■ EXERCISE DESCRIPTION: Determine how many lines in the records below include the word "agents" and output that number alone.
┄┄┄┄┄┄┄┄┄┄
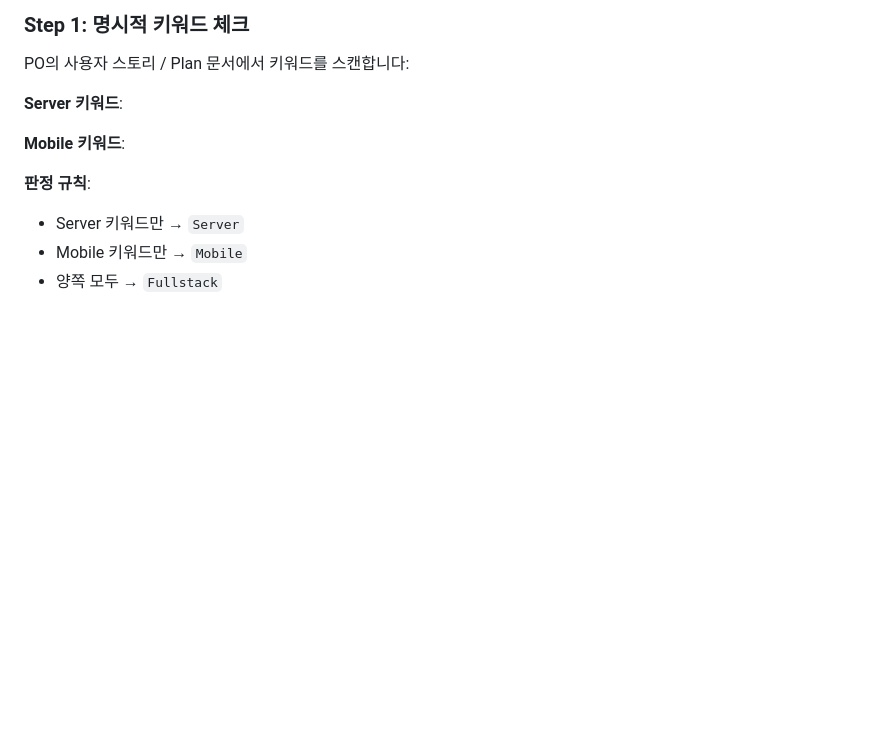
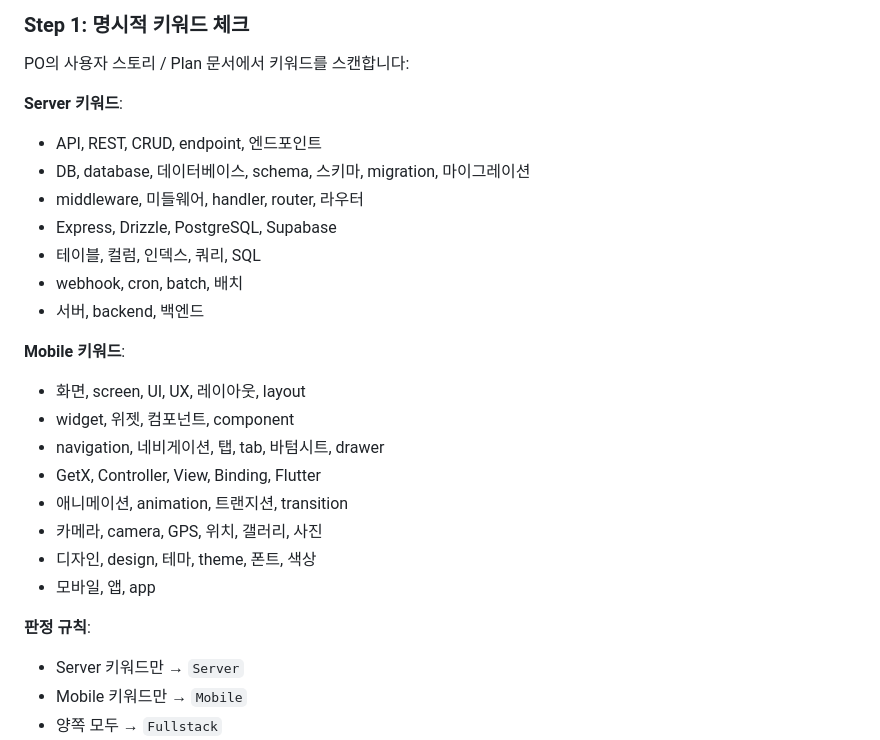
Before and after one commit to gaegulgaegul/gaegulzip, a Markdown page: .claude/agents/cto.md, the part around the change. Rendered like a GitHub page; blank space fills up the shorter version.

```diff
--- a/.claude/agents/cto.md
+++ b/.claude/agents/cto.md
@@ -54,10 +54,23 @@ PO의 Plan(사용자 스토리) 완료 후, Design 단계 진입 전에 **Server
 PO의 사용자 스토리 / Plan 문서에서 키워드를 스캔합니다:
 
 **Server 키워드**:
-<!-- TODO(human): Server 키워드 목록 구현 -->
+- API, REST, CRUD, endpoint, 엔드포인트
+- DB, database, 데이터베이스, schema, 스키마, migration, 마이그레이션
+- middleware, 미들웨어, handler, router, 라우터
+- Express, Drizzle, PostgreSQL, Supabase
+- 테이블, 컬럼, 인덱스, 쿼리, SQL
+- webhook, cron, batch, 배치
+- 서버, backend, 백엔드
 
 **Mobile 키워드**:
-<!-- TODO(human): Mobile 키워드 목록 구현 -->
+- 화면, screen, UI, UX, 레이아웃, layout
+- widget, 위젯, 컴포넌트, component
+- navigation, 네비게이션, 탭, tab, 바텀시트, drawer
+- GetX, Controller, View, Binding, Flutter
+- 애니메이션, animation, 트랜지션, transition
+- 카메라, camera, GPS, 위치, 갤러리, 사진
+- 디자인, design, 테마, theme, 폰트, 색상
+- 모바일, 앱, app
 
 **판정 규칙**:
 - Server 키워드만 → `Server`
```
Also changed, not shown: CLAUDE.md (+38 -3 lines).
┄┄┄┄┄┄┄┄┄┄
■ OUTPUT BELOW: 3